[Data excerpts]
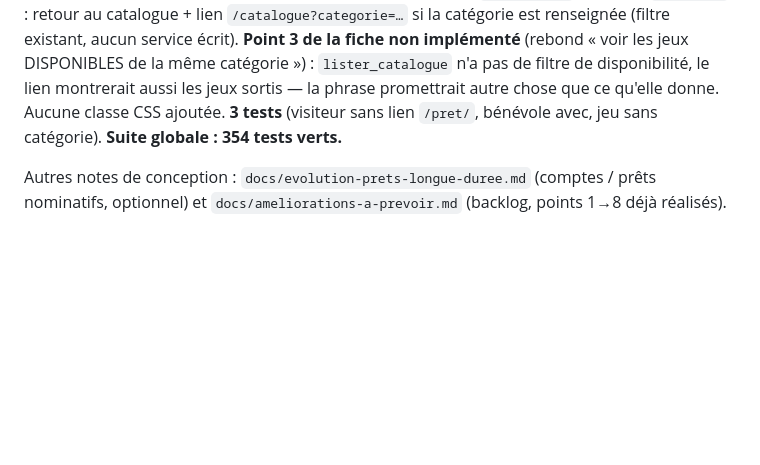
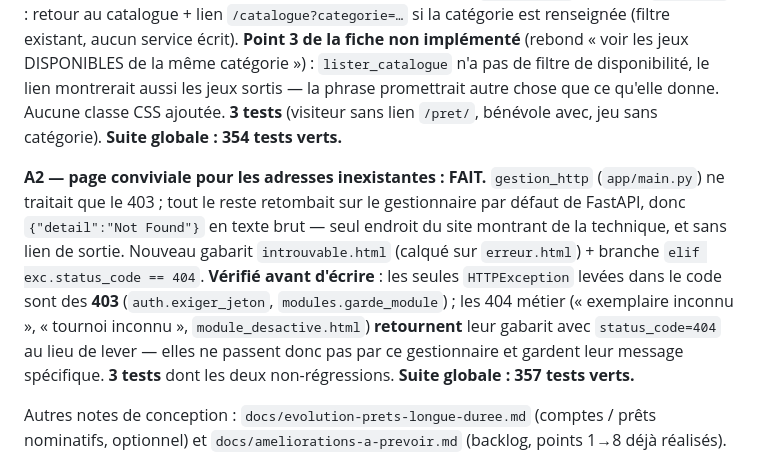
Before and after one commit to Dramac/LudoteX, a Markdown page: CLAUDE.md, the part around one of its changes. GitHub-like rendering; blank space fills up the shorter version.

```diff
--- a/CLAUDE.md
+++ b/CLAUDE.md
@@ -1114,6 +1114,19 @@ promettrait autre chose que ce qu'elle donne. Aucune classe CSS ajoutée.
 **3 tests** (visiteur sans lien `/pret/`, bénévole avec, jeu sans catégorie).
 **Suite globale : 354 tests verts.**
 
+**A2 — page conviviale pour les adresses inexistantes : FAIT.** `gestion_http`
+(`app/main.py`) ne traitait que le 403 ; tout le reste retombait sur le
+gestionnaire par défaut de FastAPI, donc `{"detail":"Not Found"}` en texte
+brut — seul endroit du site montrant de la technique, et sans lien de sortie.
+Nouveau gabarit `introuvable.html` (calqué sur `erreur.html`) + branche
+`elif exc.status_code == 404`. **Vérifié avant d'écrire** : les seules
+`HTTPException` levées dans le code sont des **403** (`auth.exiger_jeton`,
+`modules.garde_module`) ; les 404 métier (« exemplaire inconnu », « tournoi
+inconnu », `module_desactive.html`) **retournent** leur gabarit avec
+`status_code=404` au lieu de lever — elles ne passent donc pas par ce
+gestionnaire et gardent leur message spécifique. **3 tests** dont les deux
+non-régressions. **Suite globale : 357 tests verts.**
+
 Autres notes de conception : `docs/evolution-prets-longue-duree.md` (comptes /
 prêts nominatifs, optionnel) et `docs/ameliorations-a-prevoir.md` (backlog,
 points 1→8 déjà réalisés).
```
Also changed, not shown: other parts of CLAUDE.md (+41 -0 lines), docs/audit-ux-2026-07-18.md (+10 -1 lines).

_The problem_: In the entries above, find every line with the word "CLAUDE" and list it.

_Answer area_:
Before and after one commit to Dramac/LudoteX, a Markdown page: CLAUDE.md, the part around one of its changes. GitHub-like rendering; blank space fills up the shorter version.
--- a/CLAUDE.md
+++ b/CLAUDE.md
Also changed, not shown: other parts of CLAUDE.md (+41 -0 lines), docs/audit-ux-2026-07-18.md (+10 -1 lines).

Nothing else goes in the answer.